- We just need enough people to register on our site or buy enough leads so that our automated follow-up campaigns produce the number of appointments we need to sell what we need to sell to hit our goals.
- But if we all began to use a better autoresponders, ones that acknowledge that we don't know the clients but would like to on their level, maybe we could change the numbers game into a conversation.
There is cause and effect in the world. It’s undeniable. So we say things like, “It’s a numbers game.”
Let me go on record and say that it’s true — your success can be distilled down to numbers and the story those numbers tell.
But there is a paradox here.
To say it’s a numbers game rips the soul out of our art — our connection. What could have been a rich and meaningful exchange between souls instead becomes a cold and transactional obligation to the numbers game that gets doctored up to look and sound like it has personality.
Here’s an example:
“I just want you to know there’s a real person behind this website. Blah blah. Monologue. Monologue. Something about customer service. More monologue.”
That is a common autoresponder to a lead who has registered on a site. It’s cooked up to sound like we care or to attempt to add a human element.
But the consumer now sees it for what it is: a ruse written to save us time in our follow-up and communicate our commitment to this person we’ve never met, but it’s void of soul, meaning and truth.
From the context of this being a numbers game, we just need enough people to register on our site or buy enough leads so that our automated follow-up campaigns produce the number of appointments we need to sell what we need to sell to hit our goals.
Cause and effect

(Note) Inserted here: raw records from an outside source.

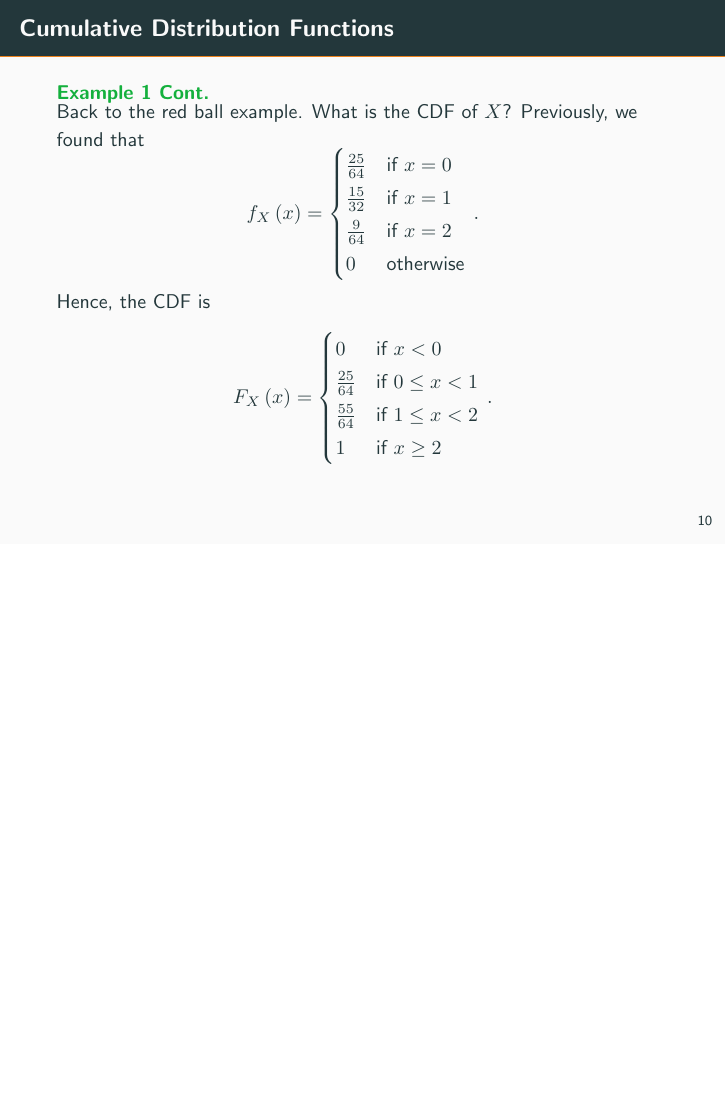
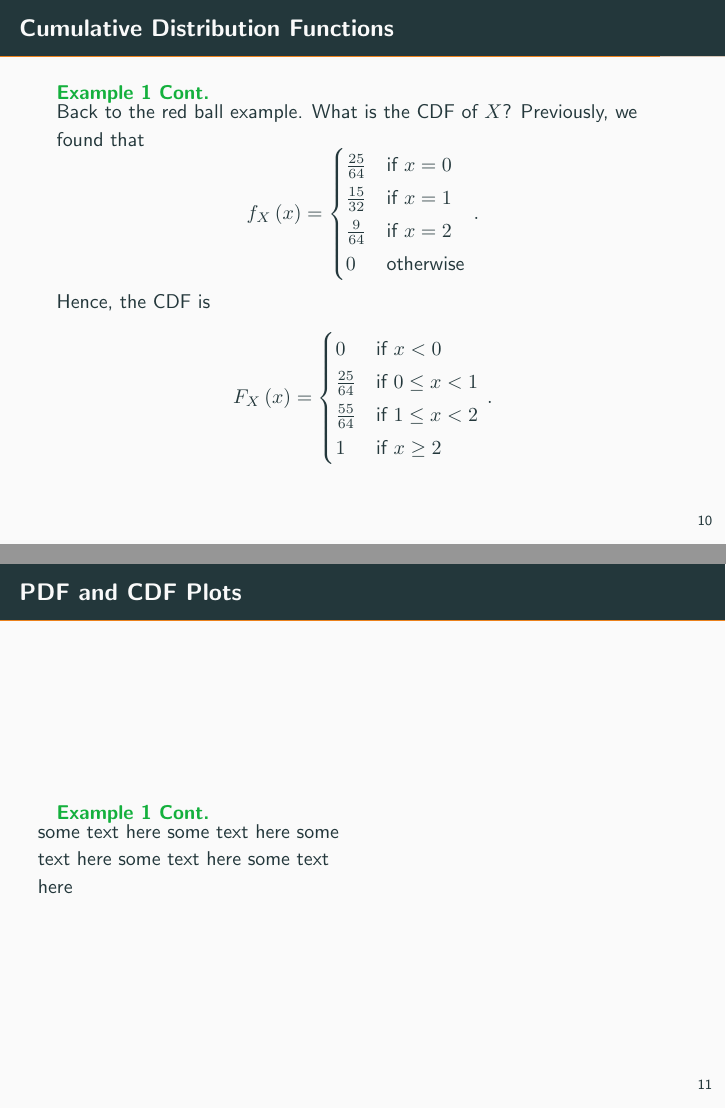
Before and after one commit to joacorapela/gcnuBridging2023, LaTeX slides (probability/lectures/3_discrete_random_variables/main.tex): page 12 of 12 before the commit and pages 12 and 13 of 13 after it, the two joined at a grey line, the shorter picture padded with empty space. Compiled offline with pdfLaTeX.

Commit message:
Updates from Overleaf

```diff
--- a/probability/lectures/3_discrete_random_variables/main.tex
+++ b/probability/lectures/3_discrete_random_variables/main.tex
@@ -160,20 +160,20 @@ Hence, the CDF is
 \end{exampleblock}
 \end{frame}
 
-% \begin{frame}[fragile]{PDF and CDF Plots}
-% \begin{exampleblock}{Example 1 Cont.}
-% \begin{columns}
-% \begin{column}{0.5\textwidth}
-%    some text here some text here some text here some text here some text here
-% \end{column}
-% \begin{column}{0.5\textwidth}
-%     \begin{center}
-%      % \includegraphics[width=0.5\textwidth]{image1.jpg}
-%      \end{center}
-% \end{column}
-% \end{columns}
-% \end{exampleblock}
-% \end{frame}
+\begin{frame}[fragile]{PDF and CDF Plots}
+\begin{exampleblock}{Example 1 Cont.}
+\begin{columns}
+\begin{column}{0.5\textwidth}
+   some text here some text here some text here some text here some text here
+\end{column}
+\begin{column}{0.5\textwidth}
+    \begin{center}
+     % \includegraphics[width=0.5\textwidth]{image1.jpg}
+     \end{center}
+\end{column}
+\end{columns}
+\end{exampleblock}
+\end{frame}
 
 
 
```
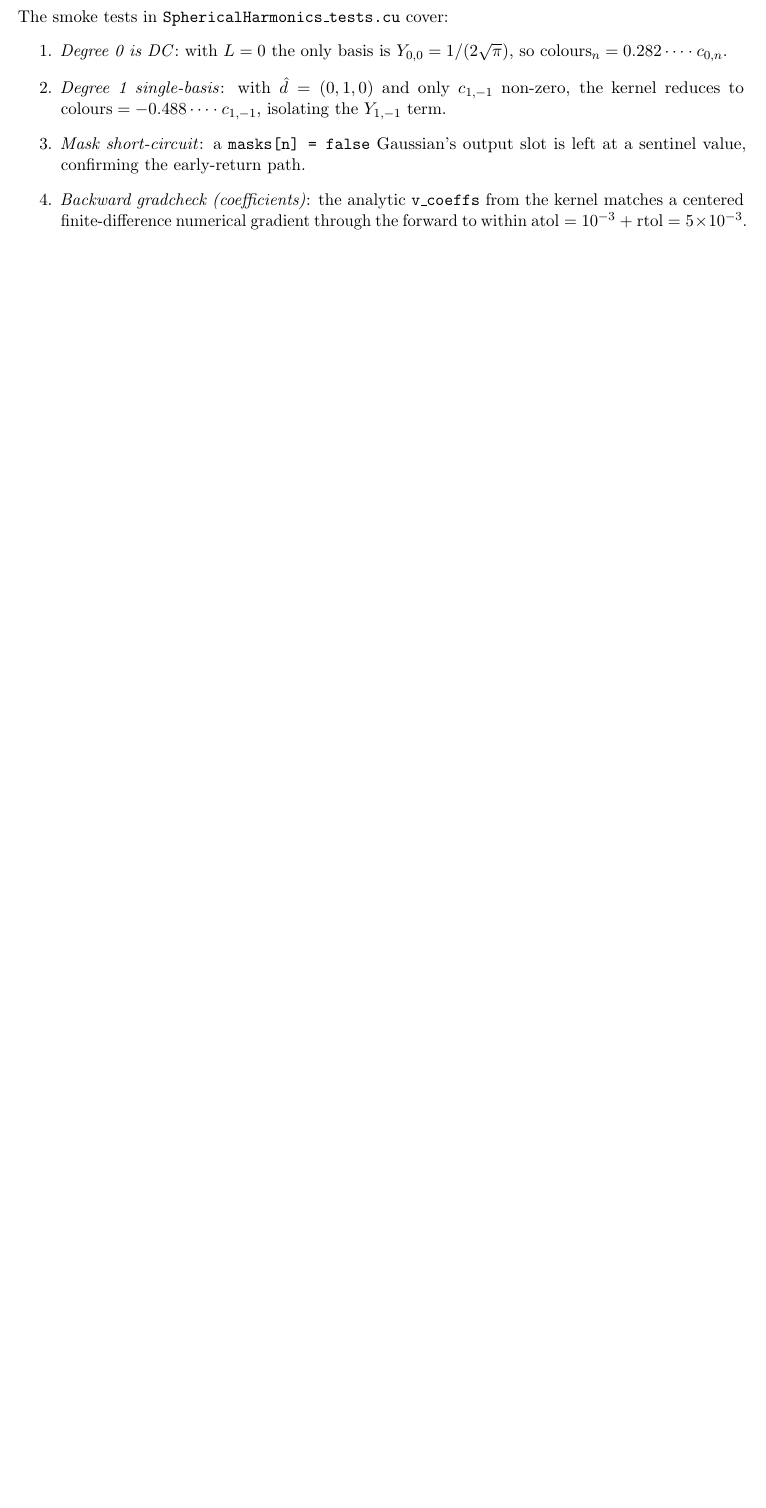
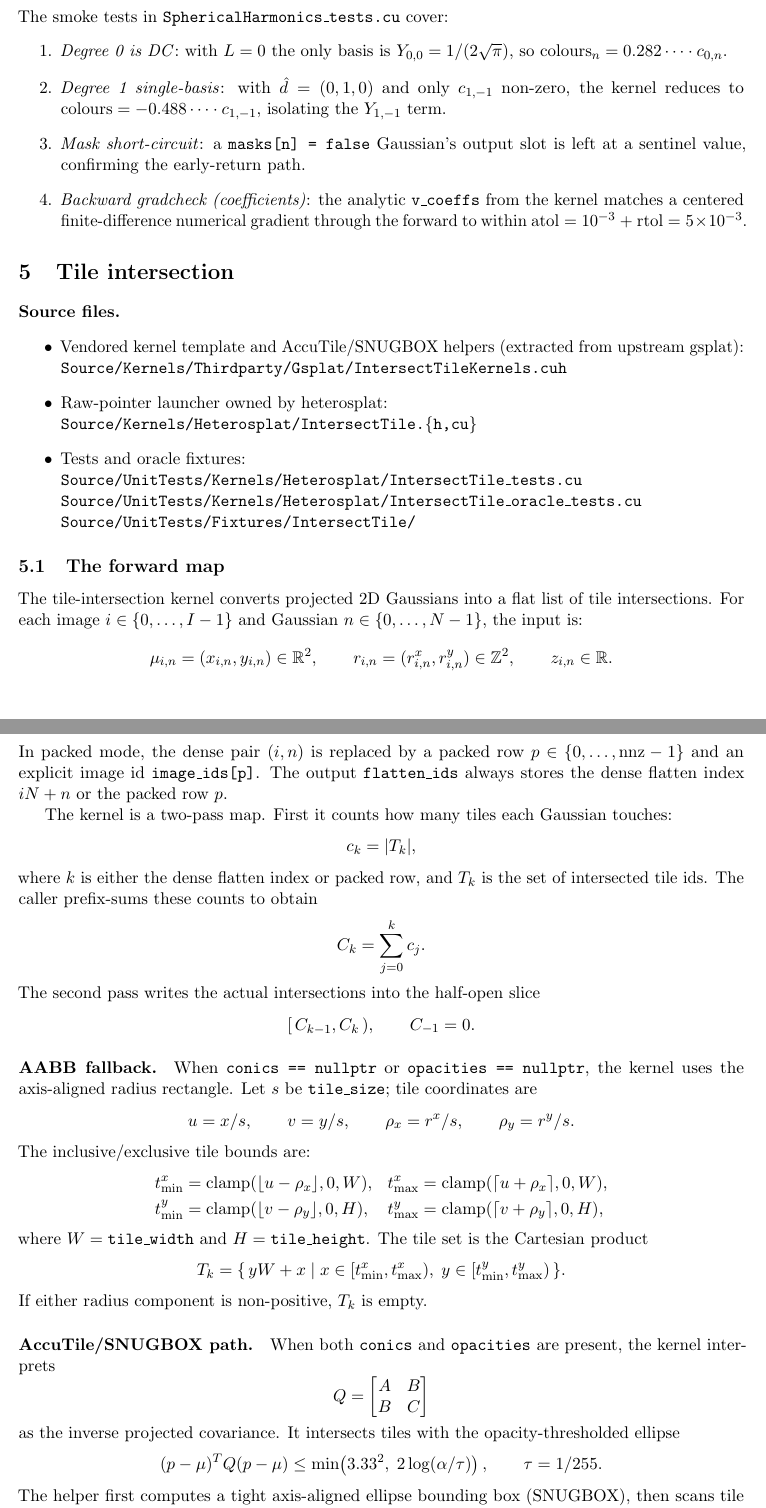
Before and after one commit to ernestyalumni/heterosplat, a LaTeX document (Documents/LaTeX/KernelMathematics.tex): part of page 9 of 9 before the commit and two parts of pages 9 and 10 of 11 after it, the two joined at a grey line, cut so that both start at the same text, the shorter picture padded with empty space. Compiled offline with pdfLaTeX.

Commit message:
Document intersect tile phase progress

```diff
--- a/Documents/LaTeX/KernelMathematics.tex
+++ b/Documents/LaTeX/KernelMathematics.tex
@@ -603,3 +603,98 @@ The smoke tests in \texttt{SphericalHarmonics\_tests.cu} cover:
   $\text{atol} = 10^{-3}$ + $\text{rtol} = 5 \times 10^{-3}$.
 \end{enumerate}
 
+\section{Tile intersection}
+\label{sec:intersect-tile}
+
+\paragraph{Source files.}
+\begin{itemize}
+  \item Vendored kernel template and AccuTile/SNUGBOX helpers
+  (extracted from upstream gsplat):\\
+  \texttt{Source/Kernels/Thirdparty/Gsplat/IntersectTileKernels.cuh}
+  \item Raw-pointer launcher owned by heterosplat:\\
+  \texttt{Source/Kernels/Heterosplat/IntersectTile.\{h,cu\}}
+  \item Tests and oracle fixtures:\\
+  \texttt{Source/UnitTests/Kernels/Heterosplat/IntersectTile\_tests.cu}\\
+  \texttt{Source/UnitTests/Kernels/Heterosplat/IntersectTile\_oracle\_tests.cu}\\
+  \texttt{Source/UnitTests/Fixtures/IntersectTile/}
+\end{itemize}
+
+\subsection{The forward map}
+
+The tile-intersection kernel converts projected 2D Gaussians into a
+flat list of tile intersections. For each image $i \in \{0,\dots,I-1\}$
+and Gaussian $n \in \{0,\dots,N-1\}$, the input is:
+\[
+  \mu_{i,n} = (x_{i,n}, y_{i,n}) \in \R^{2}, \qquad
+  r_{i,n} = (r^x_{i,n}, r^y_{i,n}) \in \mathbb{Z}^{2}, \qquad
+  z_{i,n} \in \R.
+\]
+In packed mode, the dense pair $(i,n)$ is replaced by a packed row
+$p \in \{0,\dots,\mathrm{nnz}-1\}$ and an explicit image id
+\texttt{image\_ids[p]}. The output \texttt{flatten\_ids} always stores
+the dense flatten index $iN+n$ or the packed row $p$.
+
+The kernel is a two-pass map. First it counts how many tiles each
+Gaussian touches:
+\[
+  c_k = \lvert T_k \rvert,
+\]
+where $k$ is either the dense flatten index or packed row, and $T_k$
+is the set of intersected tile ids. The caller prefix-sums these
+counts to obtain
+\[
+  C_k = \sum_{j=0}^{k} c_j.
+\]
+The second pass writes the actual intersections into the half-open
+slice
+\[
+  [\, C_{k-1}, C_k \,),
+  \qquad C_{-1} = 0.
+\]
+
+\paragraph{AABB fallback.}
+When \texttt{conics == nullptr} or \texttt{opacities == nullptr}, the
+kernel uses the axis-aligned radius rectangle. Let $s$ be
+\texttt{tile\_size}; tile coordinates are
+\[
+  u = x/s, \qquad v = y/s, \qquad
+  \rho_x = r^x/s, \qquad \rho_y = r^y/s.
+\]
+The inclusive/exclusive tile bounds are:
+\[
+\begin{aligned}
+  t^x_{\min} &= \operatorname{clamp}(\lfloor u-\rho_x \rfloor, 0, W), &
+  t^x_{\max} &= \operatorname{clamp}(\lceil u+\rho_x \rceil, 0, W),\\
+  t^y_{\min} &= \operatorname{clamp}(\lfloor v-\rho_y \rfloor, 0, H), &
+  t^y_{\max} &= \operatorname{clamp}(\lceil v+\rho_y \rceil, 0, H),
+\end{aligned}
+\]
+where $W=\texttt{tile\_width}$ and $H=\texttt{tile\_height}$. The tile
+set is the Cartesian product
+\[
+  T_k =
+  \{\, yW+x \mid
+      x \in [t^x_{\min},t^x_{\max}),\;
+      y \in [t^y_{\min},t^y_{\max}) \,\}.
+\]
+If either radius component is non-positive, $T_k$ is empty.
+
+\paragraph{AccuTile/SNUGBOX path.}
+When both \texttt{conics} and \texttt{opacities} are present, the
+kernel interprets
+\[
+  Q =
+  \begin{bmatrix}
+    A & B\\
+    B & C
+  \end{bmatrix}
+\]
+as the inverse projected covariance. It intersects tiles with the
+opacity-thresholded ellipse
+\[
+  (p-\mu)^T Q (p-\mu) \le
+  \min\!\left(3.33^2,\; 2\log(\alpha / \tau)\right),
+  \qquad \tau = 1/255.
+\]
+The helper first computes a tight axis-aligned ellipse bounding box
+(SNUGBOX), then scans tile columns or rows depending on the shorter
@@ -605,0 +751 @@ The smoke tests in \texttt{SphericalHarmonics\_tests.cu} cover:
+\end{center}
```
Also changed, not shown: AGENTS.md (+4 -2 lines), PLAN.md (+5 -5 lines), Documents/LaTeX/KernelMathematics.tex (72 more changed lines).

The challenge with this approach is that most of us desire real connection, and we do want to help people. We know the autoresponder doesn’t quite sound like us. But we don’t know what else to say. So we fall back on old advice and console ourselves with the notion that it’s just a numbers game.
Our marketing and follow-up tactics over the past decade have established a pattern of groupthink that has made the consumer skeptical and guarded to these types of contact.
But because it’s a numbers game, we follow suit until both sides — agent and consumer — are frustrated by their interactions online.
What if it wasn’t a numbers game? Or what if the numbers game we’re playing was more about meaningful connections than just registrations on our site?
A different approach
Here’s a better response for when someone registers on your site:
“Hi. I know we’ve never met. So I won’t presume I know how best to serve you yet. Would you tell me what some of your biggest questions are as you prepare to buy your next home?”
Signed (your name here)
P.S. Here are some common questions others have had as they take on buying their next home. (Link to site with questions.)
This message has all the efficiency of an autoresponder, but it invites dialogue. The potential clients might not respond, as is their right. But the ones that do will have accepted your invitation for a real connection.
In responding to your questions, these souls have transcended the status of “lead,” and they are now someone who is opening up to you.
The lament of “Internet leads are bad leads” will start to fade away because we will have found an authentic way to connect digitally. We will have figured out a way to engage the consumer in such a way that we feel helpful, and they feel helped.
And while numbers can be extracted from the background of these exchanges, what will make the difference — in the relationship and the experience — is the humanity brought to the exchange rather than the numbers that pass through our circuitry.